Stephanie describes her FLIP framework which structures the course. ‘It’s based on what comedians do. F is for focus. Comedians focus their state of mind and flip the world, and we work with service users to help them to do this. L stands for language. We try to sensitise people to the associations of words and how they can support emotional states. I is for imagination and P is for pattern-breaking. Hopefully you can see that it’s not just about telling jokes to make people feel better.’ As we talk about this, it strikes me that there are elements of other therapies and approaches, including cognitive behaviour therapy and positive psychology in this, but that Laughology gives then a unique flavour and extends their repertoire of techniques.
And finally… Mr Ken Dodd
The parents and children are going home and the trad jazz band and a number of brightly dressed clowns have just filed past our table.
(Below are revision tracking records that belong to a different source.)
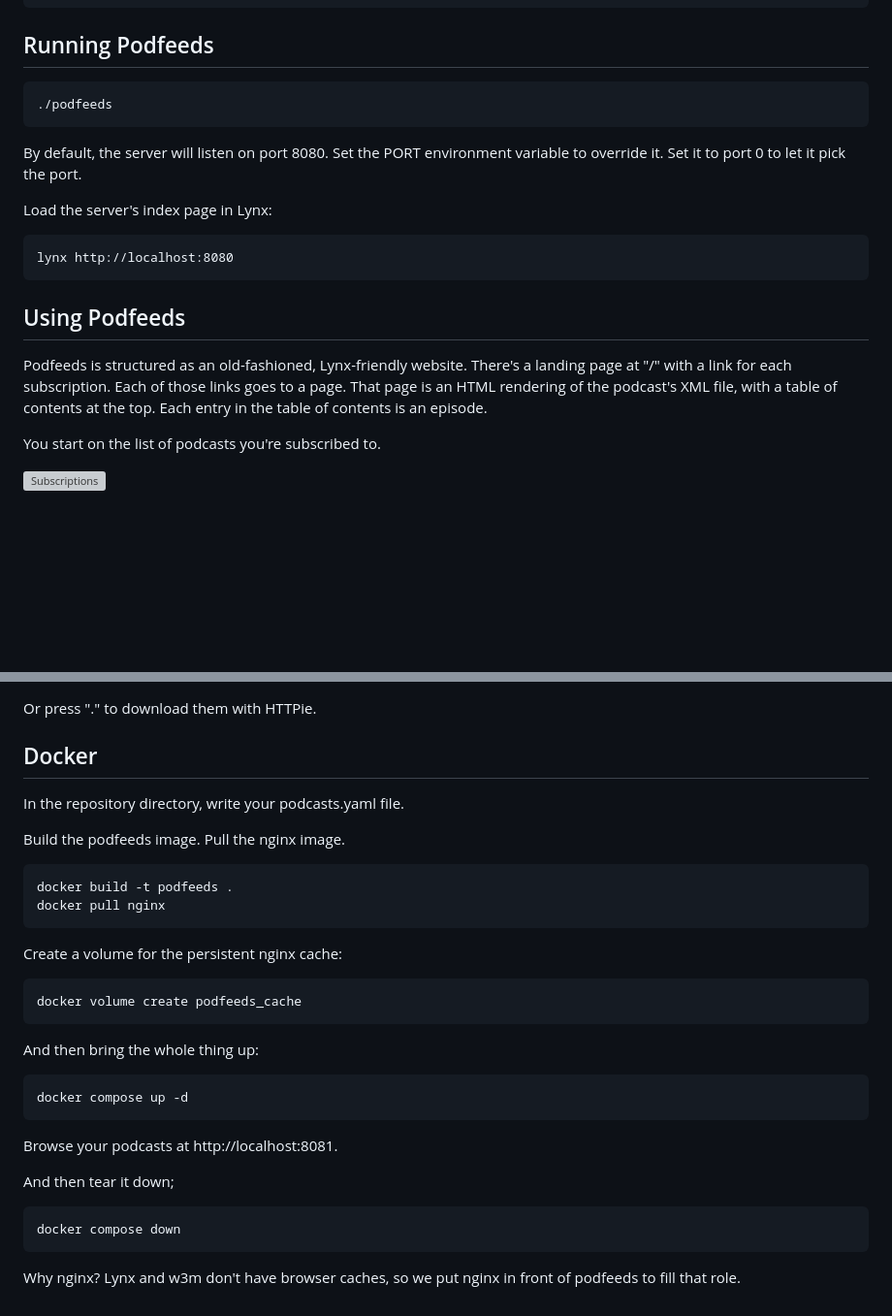
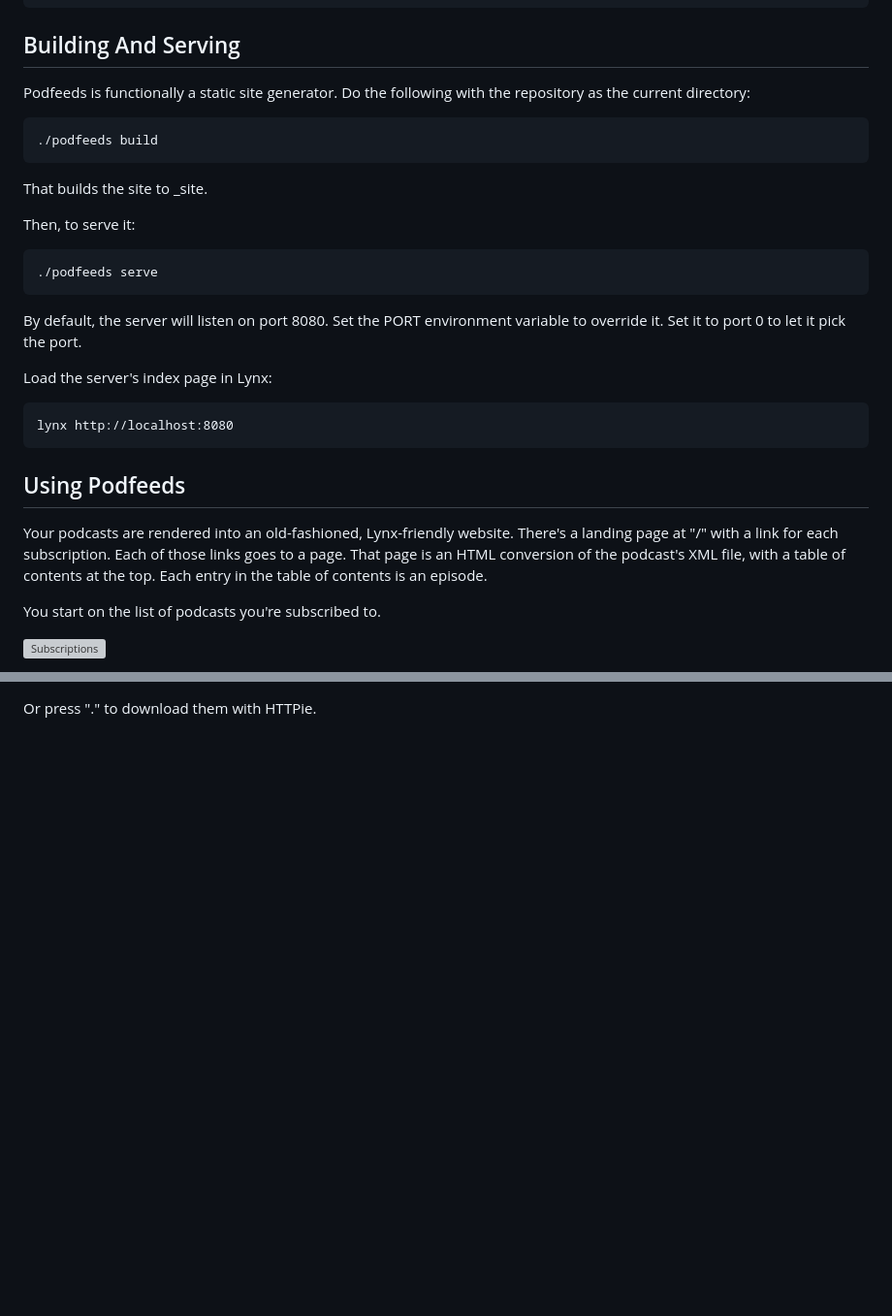
Before and after one commit to duganchen/podfeeds, a Markdown page: README.md, 2 parts joined by grey strips. Shown at 97% size. Drawn GitHub-style; blank space fills up the shorter version; grey boxes are pictures that could not be loaded.

Commit message:
update documentation

```diff
--- a/README.md
+++ b/README.md
@@ -57,9 +64,18 @@ Separate each line with a hyphen and a space, and use # for comments. For exampl
     - https://www.cbc.ca/podcasting/includes/asithappens.xml
     - https://www.cbc.ca/podcasting/includes/cbcpowerandpolitics.xml
 
-## Running Podfeeds
+## Building And Serving
 
-    ./podfeeds
+Podfeeds is functionally a static site generator. Do the following with the
+repository as the current directory:
+
+    ./podfeeds build
+
+That builds the site to _site.
+
+Then, to serve it:
+
+    ./podfeeds serve
 
 By default, the server will listen on port 8080. Set the PORT environment variable to override it. Set it to port 0 to let it pick
 the port.
@@ -70,8 +86,8 @@ Load the server's index page in Lynx:
 
 ## Using Podfeeds
 
-Podfeeds is structured as an old-fashioned, Lynx-friendly website. There's a landing page at "/" with a link for each subscription.
-Each of those links goes to a page. That page is an HTML rendering of the podcast's XML file, with a table of contents
+Your podcasts are rendered into an old-fashioned, Lynx-friendly website. There's a landing page at "/" with a link for each subscription.
+Each of those links goes to a page. That page is an HTML conversion of the podcast's XML file, with a table of contents
 at the top. Each entry in the table of contents is an episode.
 
 You start on the list of podcasts you're subscribed to.
@@ -93,27 +107 @@ Follow "Enclosure" links to play them.
 Or press "." to download them with HTTPie.
-
-## Docker
-
-In the repository directory, write your podcasts.yaml file.
-
-Build the podfeeds image. Pull the nginx image.
-
-    docker build -t podfeeds .
-    docker pull nginx
-
-Create a volume for the persistent nginx cache:
-
-    docker volume create podfeeds_cache
-
-And then bring the whole thing up:
-
-    docker compose up -d
-
-Browse your podcasts at http://localhost:8081.
-
-And then tear it down;
-
-    docker compose down
-
-Why nginx? Lynx and w3m don't have browser caches, so we put nginx in
-front of podfeeds to fill that role.
```
Also changed, not shown: other parts of README.md (+11 -6 lines).
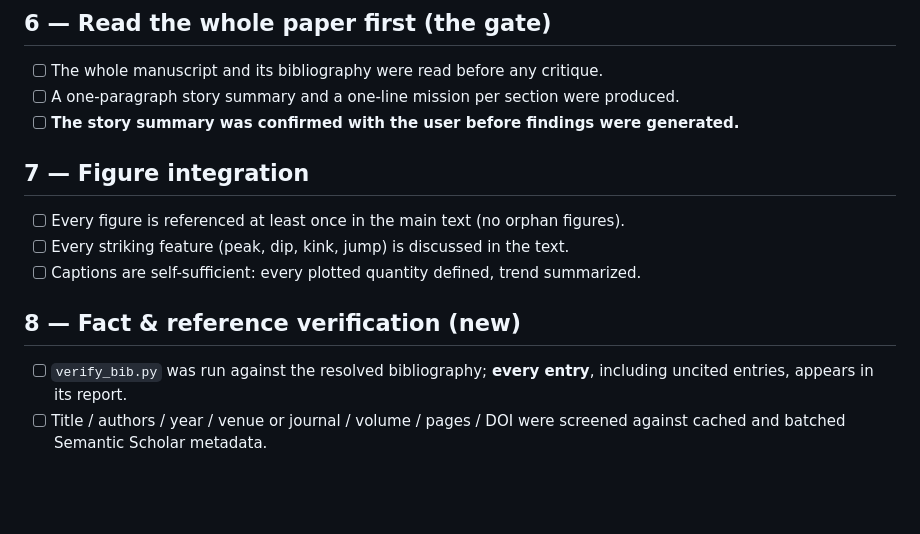
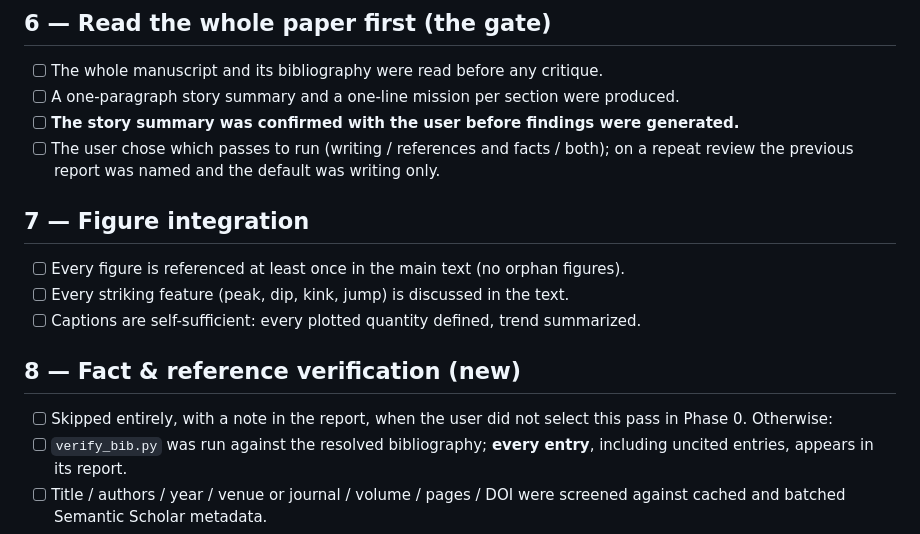
Before and after one commit to QuantumBFS/sci-brain, a Markdown page: skills/review-paper/checklist.md, the part around the change. Rendered like a GitHub page; blank space fills up the shorter version.

```diff
--- a/skills/review-paper/checklist.md
+++ b/skills/review-paper/checklist.md
@@ -50,6 +50,7 @@ The eight-guideline review rubric backing `review-paper/SKILL.md`, expanded into
 - [ ] The whole manuscript and its bibliography were read before any critique.
 - [ ] A one-paragraph story summary and a one-line mission per section were produced.
 - [ ] **The story summary was confirmed with the user before findings were generated.**
+- [ ] The user chose which passes to run (writing / references and facts / both); on a repeat review the previous report was named and the default was writing only.
 
 ## 7 — Figure integration
 
@@ -59,6 +60,7 @@ The eight-guideline review rubric backing `review-paper/SKILL.md`, expanded into
 
 ## 8 — Fact & reference verification (new)
 
+- [ ] Skipped entirely, with a note in the report, when the user did not select this pass in Phase 0. Otherwise:
 - [ ] `verify_bib.py` was run against the resolved bibliography; **every entry**, including uncited entries, appears in its report.
 - [ ] Title / authors / year / venue or journal / volume / pages / DOI were screened against cached and batched Semantic Scholar metadata.
 - [ ] Every `unverifiable` record and every `mismatch` with a high/medium finding was manually confirmed through CrossRef → Semantic Scholar → MCP → web fetch before reporting it; low-severity missing fields remain completion suggestions.
```
Also changed, not shown: skills/review-paper/SKILL.md (+11 -3 lines).
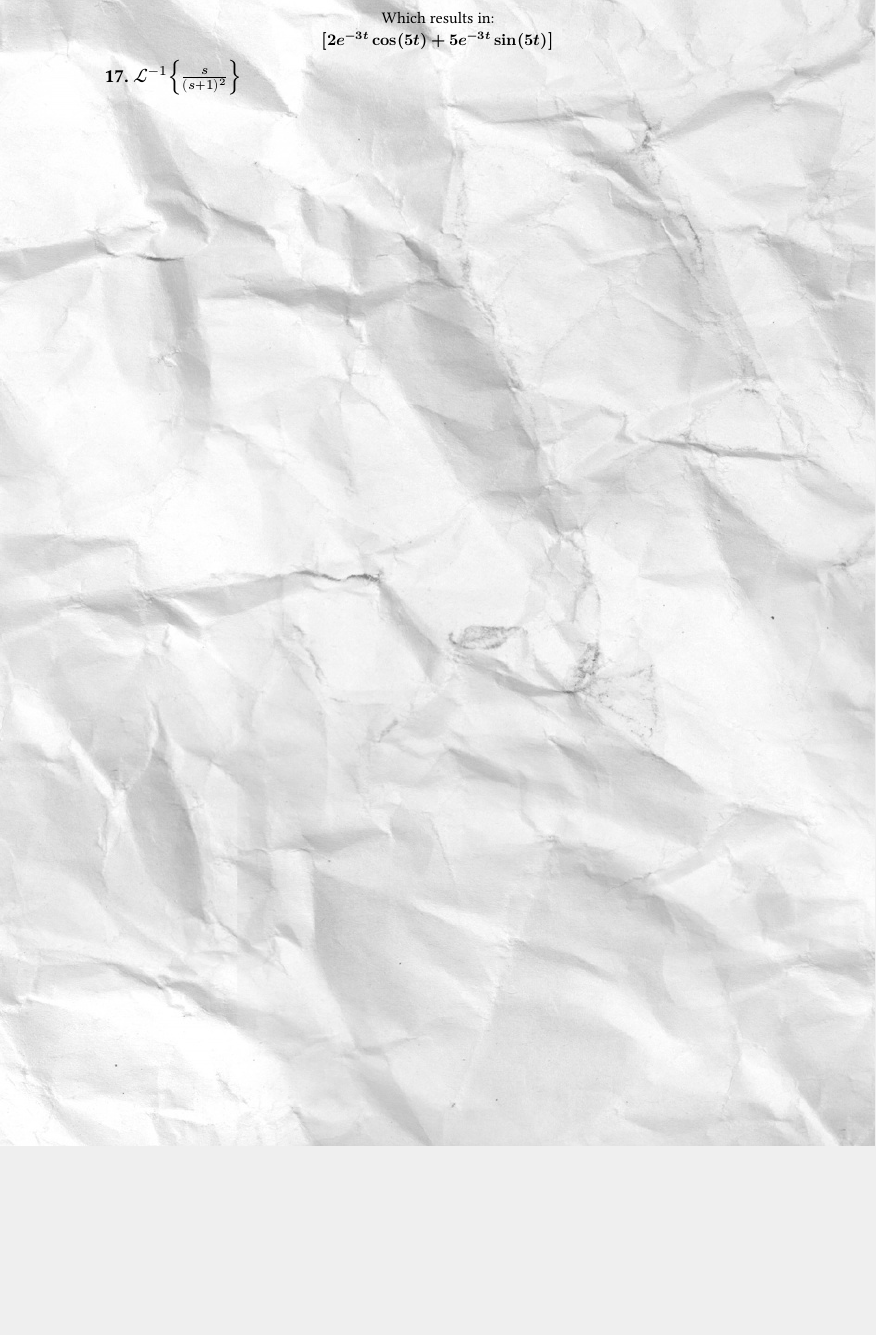
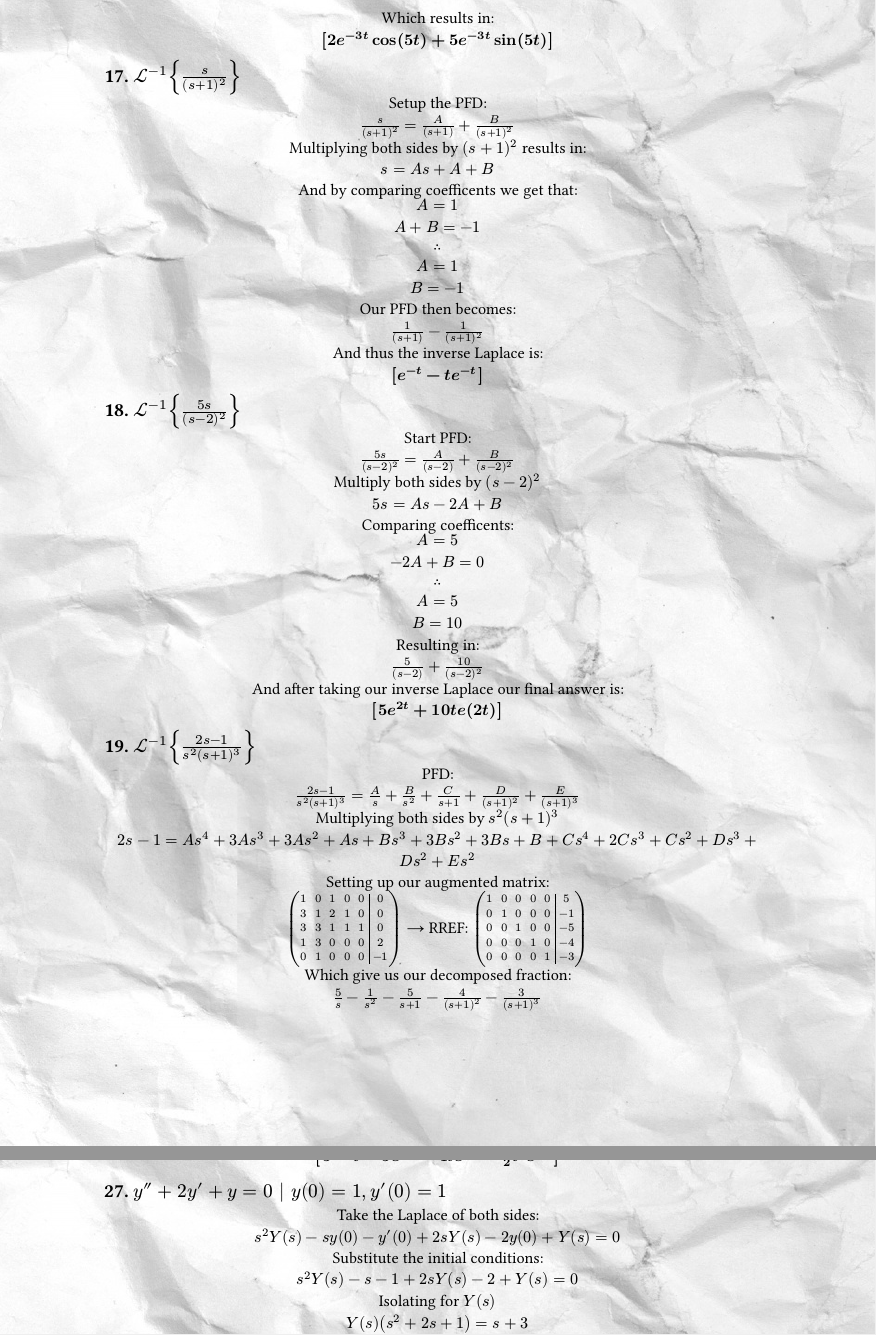
Before and after one commit to Athanasius-7/DE-HW, a Typst document (DE-731.typ): part of page 2 of 2 before the commit and two parts of pages 2 and 3 of 3 after it, the two joined at a grey line, cut so that both start at the same text, the shorter picture padded with empty space. The pictures show the PDF file DE-731.pdf that the author committed with the source.

Commit message:
finished up to p29 on 731

```diff
--- a/DE-731.typ
+++ b/DE-731.typ
@@ -70,3 +70,13 @@ Which results in: \
 #set align(left)
 == 17. $cal(L)^(-1){frac(s, (s+1)^2)}$
 #set align(center)
+Setup the PFD: \
+$frac(s, (s+1)^2) = frac(A, (s+1)) + frac(B, (s+1)^2)$ \
+Multiplying both sides by $(s+1)^2$ results in: \
+$s = A s + A + B$ \
+And by comparing coefficents we get that: \
+$ A = 1 \ A + B = -1 \ therefore \ A = 1 \ B = -1$\
+Our PFD then becomes: \
+$frac(1, (s+1)) - frac(1, (s+1)^2)$ \
+And thus the inverse Laplace is: \
+*$[e^(-t) - t e^(-t)]$*
@@ -72,0 +86,23 @@ Which results in: \
+Start PFD: \
+$ frac(5s, (s-2)^2) = frac(A, (s-2)) + frac(B, (s-2)^2)$ \
+Multiply both sides by $(s-2)^2$ \
+$ 5s = A s - 2A + B$ \
+Comparing coefficents: \
+$ A = 5 \ -2A + B = 0 \ therefore \ A = 5 \ B = 10$\
+Resulting in: \
+$ frac(5, (s-2)) + frac(10, (s-2)^2)$ \
+And after taking our inverse Laplace our final answer is: \
+*$[5e^(2t)+10t e(2t)]$*
+#set align(left)
+== 19. $cal(L)^(-1){frac(2s - 1, s^2(s+1)^3)}$
+#set align(center)
+PFD: \
+$frac(2s - 1, s^2(s+1)^3) = frac(A, s) + frac(B, s^2) + frac(C, s+1) + frac(D, (s+1)^2) + frac(E, (s+1)^3)$ \
+Multiplying both sides by $s^2(s+1)^3$\
+$2s-1=A s^4 + 3A s^3 + 3A s^2 + A s + B s^3 + 3B s^2 + 3B s + B + C s^4 + 2C s^3 + C s^2 + D s^3 + D s^2 + E s^2$ \
+Setting up our augmented matrix: \
+$mat(1,0,1,0,0,0;3,1,2,1,0,0;3,3,1,1,1,0;1,3,0,0,0,2;0,1,0,0,0,-1; augment: #5)#tag[(arrow)]$
+#sym.arrow
+RREF:
+$mat(1,0,0,0,0,5;0,1,0,0,0,-1;0,0,1,0,0,-5;0,0,0,1,0,-4;0,0,0,0,1,-3; augment: #5)$ \
+Which give us our decomposed fraction: \
@@ -72,0 +113,20 @@ Which results in: \
+== 27. $y'' + 2y' + y = 0 | y(0) = 1, y'(0) = 1$
+#set align(center)
+Take the Laplace of both sides: \
+$s^2 Y(s) - s y(0) - y'(0) + 2s Y(s) - 2y(0) + Y(s) = 0$ \
+Substitute the initial conditions: \
+$s^2 Y(s) - s - 1 + 2s Y(s) - 2 + Y(s) = 0$ \
+Isolating for $Y(s)$\
+$Y(s)(s^2 + 2s +1) = s +3$ \
+Divide by $(s^2 + 2s + 1)$ \
+$Y(s) = frac(s+3, (s+1)^2)$ \
+Decomposing our fraction: \
+$frac(s+3, (s+1)^2) = frac(A, (s+1)) + frac(B, (s+1)^2)$ \
+Multiplying by $(s+1)^2$ gives us: \
+$s+3 = A s + A + B$\
+Comparing coefficents: \
+$ A = 1 \ A + B = 3 \ therefore \ A = 1 \ B = 2$\
+Resulting fraction: \
+$Y(s)=frac(1, s+1) + frac(2, (s+1)^2)$ \
+Taking the inverse Laplace gives us our solution: \
+*$[y = e^(-t) + 2t e^(-t)]$*
@@ -72,0 +136 @@ Which results in: \
+Take the Laplace of both sides: \
@@ -72,0 +141,13 @@ Which results in: \
+$Y(s)(s^2-6s+9)=frac(1+s^2, s^2)$ \
+Isolating for $Y(s)$ \
+$Y(s) = frac(1+s^2, s^2(s-3)^2)$ \
+Decomposing our fraction: \
+$frac(1+s^2, s^2(s-3)^2) = frac(A, s) + frac(B, s^2) + frac(C, (s-3)) + frac(D, (s-3)^2)$ \
+Multiplying both sides by $s^2(s-3)^3$ \
+$1 + s^2 = A s^3 - 6A s^2 + 9A s + B s^2 - 6B s + 9B + C s^3 - 3C s^2 + D s^2$ \
+Setting up our matrix: \
+$mat(1,0,-3,0,0;-6,1,-3,1,1;9,-6,0,0,0;0,9,0,0,1;augment: #4)#tag[(arrow)]$
+#sym.arrow
+RREF:
+$mat(1,0,0,0,frac(2, 27);0,1,0,0,frac(1,9);0,0,1,0,-frac(2,27);0,0,0,1,frac(10,9);augment: #4)$ \
+Which gives us our decomposed fraction of: \
```
Also changed, not shown: DE-731.pdf, DE-731.typ (17 more changed lines).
I ask Stephanie about Laughology’s future as well as hers. ‘We’re working with a wide variety of clients and institutions. In businesses for instance, we do a lot of work in culture change, behaviour strategy, leadership skills, engagement and even how to speak to people. I do some motivational speaking for big companies as well. Everything we do is about the relationship of happiness and humour to an area – business success, physical and mental health or learning. The recession has, I think, made people think differently and we’ve been really busy for some while.’ Stephanie trains associates in the Laughology technique. ‘There’s one other comedian in the team. Some have psychology training but if not we arrange an A-level to start with.’
And what would Stephanie like to do? ‘Virtually every moment of my timeis spent on Laughology – developing the approach, winning work, delivering it.At some stage in the future I’d like tostep back and take a more strategic role, but there are other things I want to do. I would like to license packages to schools to introduce Laughology more widely. My first book Laughology: The Science of Laughter to Improve Your Life comes out in May from Crown House and I have a few more books in planning. I’ve been on TV programmes such as Trisha, The Bank of Mum and Dad, BBC’s Heaven & Earth and ITV’s Stand-up Jenny. I’m also on BBC radio a lot. I’d love to do a PhD – in fact I’ve been talking to Chester about that.’ This bears out Stephanie’s early comment that she liked a challenge!
It’s very cold outside, and as we walk to the station through Friday evening crowds I ask Stephanie if she still has time for stand-up. ‘Mostly for charity but I try to keep my hand in now and then.’ And I suggest that one of the explanations for her interest in humour is her Liverpool upbringing. ‘I’m sure that’s true,’ she says. ‘I love those big Northern cities which can be tough, have their own culture but all have a very specific sense of humour. And Liverpool’s known for it. Just look at Ken Dodd.’
Is work a laughing matter?
Elizabeth Sullivan considers gallows humour
Did you hear about the emergency ward nurse who died and went straight to hell?— It took her two weeks to realise that she wasn't at work anymore. (Gaskill, 2005)
If you ask people in difficult and challenging occupations whether they use gallows or sick humour in the workplace they generally say that they do. If you ask them why, what purpose it serves, they tend to agree on three things: that it helps relieve stress and tension that could inhibit effective work; it helps to distance them from traumatic aspects of the work allowing them to remain sane in ‘insane’ circumstances; and it helps to foster social cohesion among members of a work team. In my own research (Sullivan, 2000), social workers in children’s services spoke of the purgative power of gallows humour:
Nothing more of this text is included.